So first, the identity thing... I know I've taken the requisite cracks at the new sponsor -- You're Pregnant and all that. But a larger point is, what exactly should we call them? They've had three names in four years. Davitamon-Lotto... Lotto Domo... Lotto Adecco (before the Domo merger). Can't we just call them Lotto? This is a company that's invested in Cycling non-stop for fifteen years. Yo, Lotto... respect. And nice website.
As for their classics prospects, Marc Sergeant has been hedging his bets on the rest of the Pro Tour calendar for years. Roots and roster aside, Lotto are less a Belgian team than a Pro Tour team, with legitimate, reachable goals in just about every month of the season. Is that success? Cycling doesn't have a Super Bowl, the one benchmark of success, and so if Lotto score a green jersey, coupla one-days, and get Cadel Evans high up on the GC at the Tour, then maybe we should respect that. Then again, their official Pro Tour position was 16th.
- Predictor-Lotto's current $7.8 mil budget is one potential excuse for their uninspiring position. Only three teams (Saunier Duval, Liquigas, Unibet) spend less. They're outgunned by Bouygues Telecom.

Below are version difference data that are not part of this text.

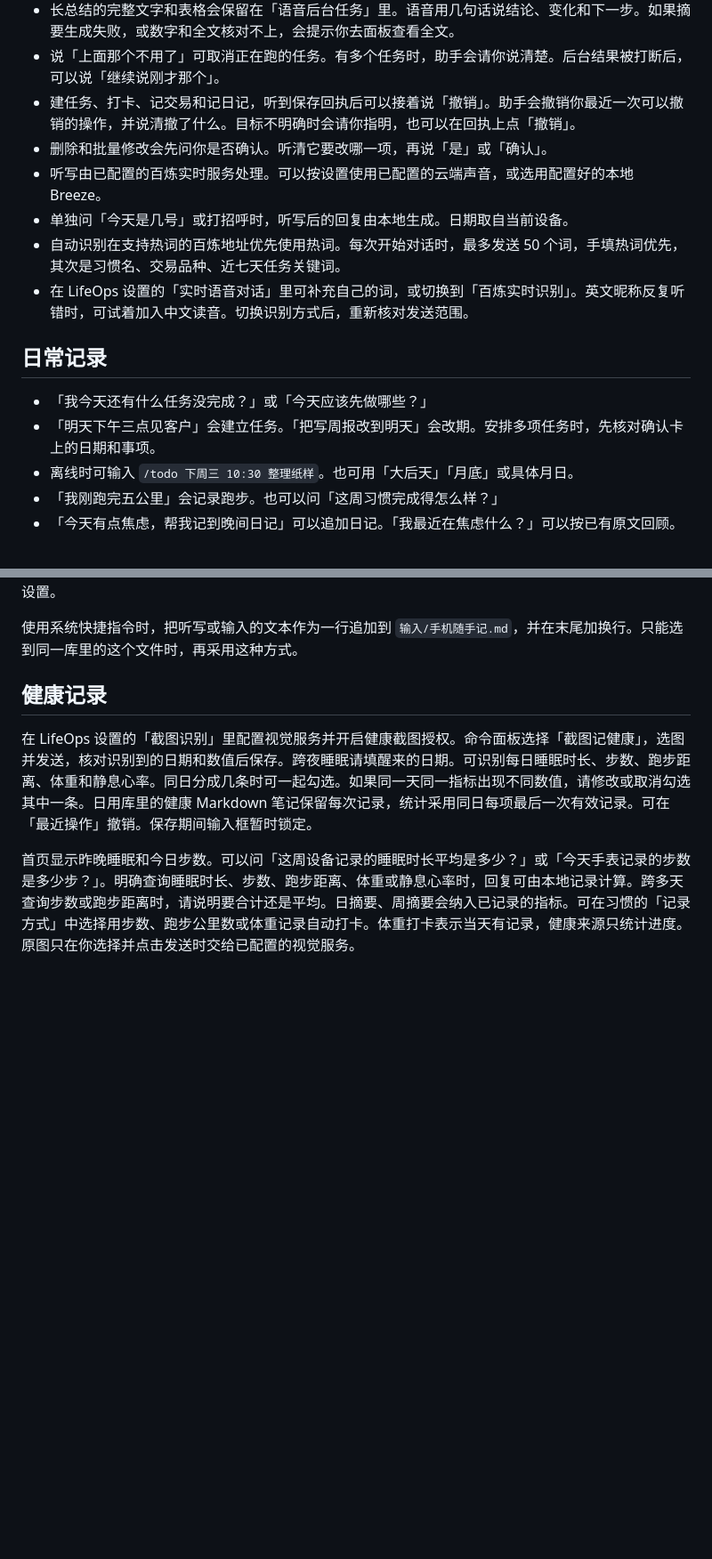
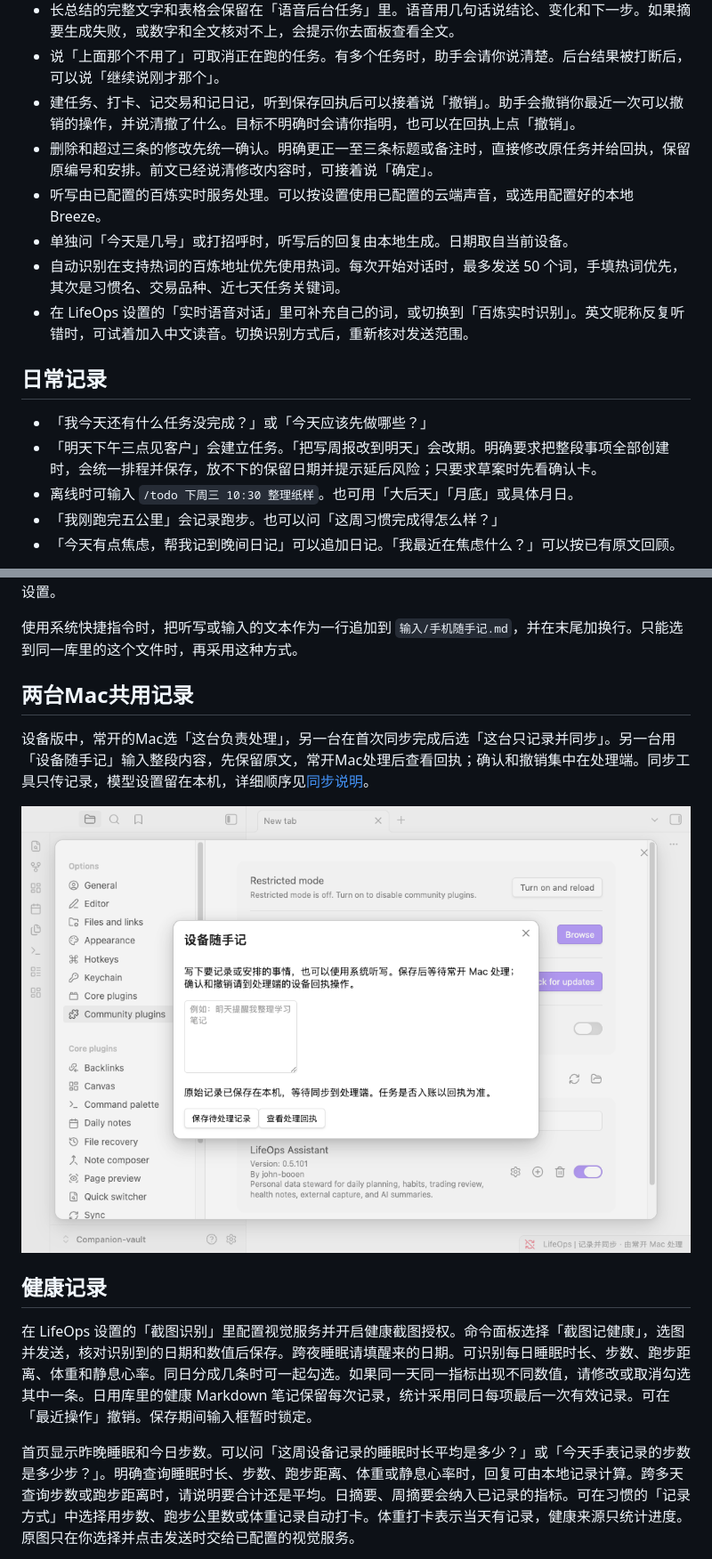
Before and after one commit to john-booen/lifeops, a Markdown page: docs/USER_GUIDE.md, 2 parts joined by grey strips. Shown at 89% size. Rendered like a GitHub page; pictures changed too: docs/images/lifeops-device-capture.png (added); blank space fills up the shorter version.

Commit message:
Document device batches with reviewed fictional native screenshots

```diff
--- a/docs/USER_GUIDE.md
+++ b/docs/USER_GUIDE.md
@@ -19,7 +19,7 @@
 - 长总结的完整文字和表格会保留在「语音后台任务」里。语音用几句话说结论、变化和下一步。如果摘要生成失败，或数字和全文核对不上，会提示你去面板查看全文。
 - 说「上面那个不用了」可取消正在跑的任务。有多个任务时，助手会请你说清楚。后台结果被打断后，可以说「继续说刚才那个」。
 - 建任务、打卡、记交易和记日记，听到保存回执后可以接着说「撤销」。助手会撤销你最近一次可以撤销的操作，并说清撤了什么。目标不明确时会请你指明，也可以在回执上点「撤销」。
-- 删除和批量修改会先问你是否确认。听清它要改哪一项，再说「是」或「确认」。
+- 删除和超过三条的修改先统一确认。明确更正一至三条标题或备注时，直接修改原任务并给回执，保留原编号和安排。前文已经说清修改内容时，可接着说「确定」。
 - 听写由已配置的百炼实时服务处理。可以按设置使用已配置的云端声音，或选用配置好的本地 Breeze。
 - 单独问「今天是几号」或打招呼时，听写后的回复由本地生成。日期取自当前设备。
 - 自动识别在支持热词的百炼地址优先使用热词。每次开始对话时，最多发送 50 个词，手填热词优先，其次是习惯名、交易品种、近七天任务关键词。
@@ -28,7 +28,7 @@
 ## 日常记录
 
 - 「我今天还有什么任务没完成？」或「今天应该先做哪些？」
-- 「明天下午三点见客户」会建立任务。「把写周报改到明天」会改期。安排多项任务时，先核对确认卡上的日期和事项。
+- 「明天下午三点见客户」会建立任务。「把写周报改到明天」会改期。明确要求把整段事项全部创建时，会统一排程并保存，放不下的保留日期并提示延后风险；只要求草案时先看确认卡。
 - 离线时可输入 `/todo 下周三 10:30 整理纸样`。也可用「大后天」「月底」或具体月日。
 - 「我刚跑完五公里」会记录跑步。也可以问「这周习惯完成得怎么样？」
 - 「今天有点焦虑，帮我记到晚间日记」可以追加日记。「我最近在焦虑什么？」可以按已有原文回顾。
@@ -54,6 +59,12 @@
 在两台设备打开同一个库后，先在手机追加一条虚构记录，例如「想法：做一张彩色样布索引」。到电脑打开收件箱，核对这行同步到了末尾，再打开回执检查。若电脑上的文件没有这行，先处理 Obsidian 的同步设置。
 
 使用系统快捷指令时，把听写或输入的文本作为一行追加到 `输入/手机随手记.md`，并在末尾加换行。只能选到同一库里的这个文件时，再采用这种方式。
+
+## 两台Mac共用记录
+
+设备版中，常开的Mac选「这台负责处理」，另一台在首次同步完成后选「这台只记录并同步」。另一台用「设备随手记」输入整段内容，先保留原文，常开Mac处理后查看回执；确认和撤销集中在处理端。同步工具只传记录，模型设置留在本机，详细顺序见[同步说明](DEVICE_SYNC.md)。
+
+![虚构的另一台Mac在设备随手记保存原文后等待同步](images/lifeops-device-capture.png)
 
 ## 健康记录
 
```
Also changed, not shown: other parts of docs/USER_GUIDE.md (+5 -0 lines), docs/images/lifeops-phone-batch.png (added), 1 other file.
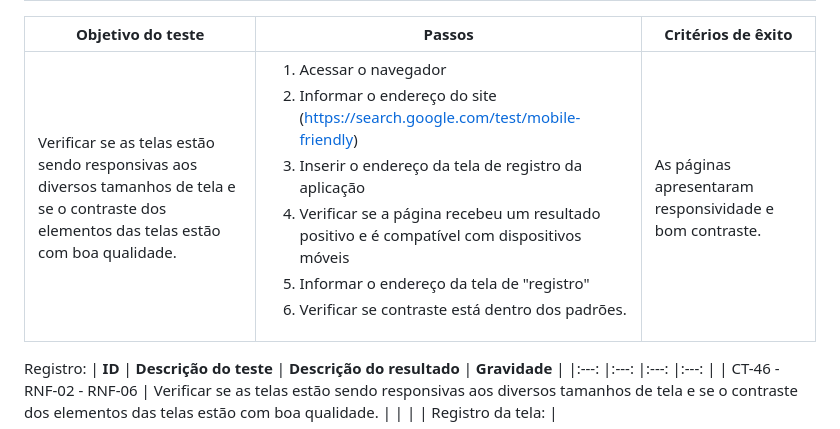
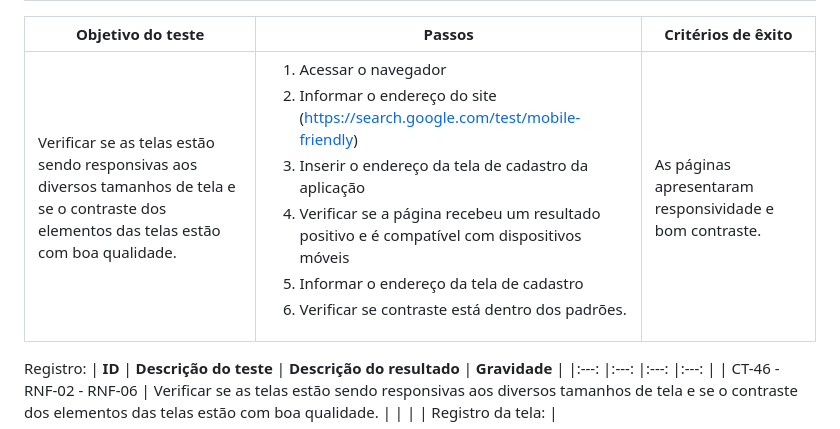
Before and after one commit to ICEI-PUC-Minas-PMV-ADS/pmv-ads-2023-1-e2-proj-int-t2-pmv-ads-2023-1-e2-t2-time5-study2gether, a Markdown page: docs/08-Plano de Testes de Software.md, the part around the change. Rendered like a GitHub page.

Commit message:
Doc: pequena alteração no texto de ct-46

```diff
--- a/docs/08-Plano de Testes de Software.md
+++ b/docs/08-Plano de Testes de Software.md
@@ -695,7 +695,7 @@ Registro:
 
 |Objetivo do teste| Passos | Critérios de êxito|
 |-|-|-|
-|Verificar se as telas estão sendo responsivas aos diversos tamanhos de tela e se o contraste dos elementos das telas estão com boa qualidade. |<ol><li>Acessar o navegador</li><li>Informar o endereço do site (https://search.google.com/test/mobile-friendly)</li><li>Inserir o endereço da tela de registro da aplicação </li><li> Verificar se a página recebeu um resultado positivo e é compatível com dispositivos móveis </li><li>Informar o endereço da tela de "registro" </li><li> Verificar se contraste está dentro dos padrões.</li></ol> | As páginas apresentaram responsividade e bom contraste. |
+|Verificar se as telas estão sendo responsivas aos diversos tamanhos de tela e se o contraste dos elementos das telas estão com boa qualidade. |<ol><li>Acessar o navegador</li><li>Informar o endereço do site (https://search.google.com/test/mobile-friendly)</li><li>Inserir o endereço da tela de cadastro da aplicação </li><li> Verificar se a página recebeu um resultado positivo e é compatível com dispositivos móveis </li><li>Informar o endereço da tela de cadastro </li><li> Verificar se contraste está dentro dos padrões.</li></ol> | As páginas apresentaram responsividade e bom contraste. |
 
 Registro:
 | **ID** | **Descrição do teste** | **Descrição do resultado** | **Gravidade** |
```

- Not winning or even focusing on the Tour of Flanders is a cardinal sin for a Belgian team, right? OK, but Lotto project a more foreign face than Quick Step, with Robbie McEwen delivering the most wins, and Cadel Evans is their big gun in places like Liege and Huez. But... 21 of their 30 riders are Belgian, and by that I mean Flemish. Unlike Quick Step's comfortable disdain of the grand tours, Lotto's mediocrity in the home country is more of a problem.
As for those classics... last year was an unmitigated disaster. While Quick Step dominated the peloton, Lotto barely got a whiff of the front. After Bert Roesems' win at Nokere Koerse (March 15), they got bubkis. Nothing! Look at the teams that won in Belgium: Discovery, Rabobank, Chocolade Jacques, Caisse d'Epargne, CSC, FDJeux. Is this acceptable?
So you can sympathize with Sergeant's decision to force out longtime Classics stalwart Peter Van Petegem, based largely on his narrow focus, fading results, and advanced age. A man who did the Flanders/Roubaix double in 2003, Van Petegem was still effective last year, finishing in the first chase group at both of his target races (before the P-R DSQ), but he gave no hint that he could close out either affair had he been on the front.
So out with Van Petegem, and in comes Leif Hoste. This is a great exchange on its face. Hoste is not yet thirty, won Three Days of De Panne, and was himself one rail crossing incident from second at both Flanders and Roubaix. Hoste can close out a race, albeit not straight up against Boonen perhaps, but in the finale of these races he has a chance and will be around for a while.
But I can't help feeling like they hamstrung themselves again just as they were fixing things. Maybe Van Petegem couldn't be convinced to stay on in a supporting role, but he's exactly what Hoste could use if he's going to break through at De Ronde. Or maybe he needs someone like Gert Steegmans for protection and leadouts. But they're over at Quick Step shielding Boonen and Bettini, while Hoste's supporting cast is, by comparison, watery broth. Hoste is truly solid, but I don't see how one guy can be expected to win, with no help chasing breaks or softening up the field, unless he can uncork the "ride of his life" like Cancellara at Roubaix.
If there's good news, it's that Hoste isn't the only threat. Another possibility is McEwen at Gent-Wevelgem; not a likelihood, but if Robbie ever gets to the last KM without feeling too spent, he's got a fine shot. Cadel Evans could be in the mix at any of the Ardennes races, though the new trend of climbers who can sprint is bad news for guys like Cadel in one-day races.
Predictor-Lotto are victims of a lack of focus, or maybe the wrong collection of riders, competitive everywhere but never among the strongest team in any one discipline. Leif Hoste is a guy you can build around for the next couple years, but Lotto haven't done that yet, and still bring a second-rate team capable only of winning on home soil in second-rate events.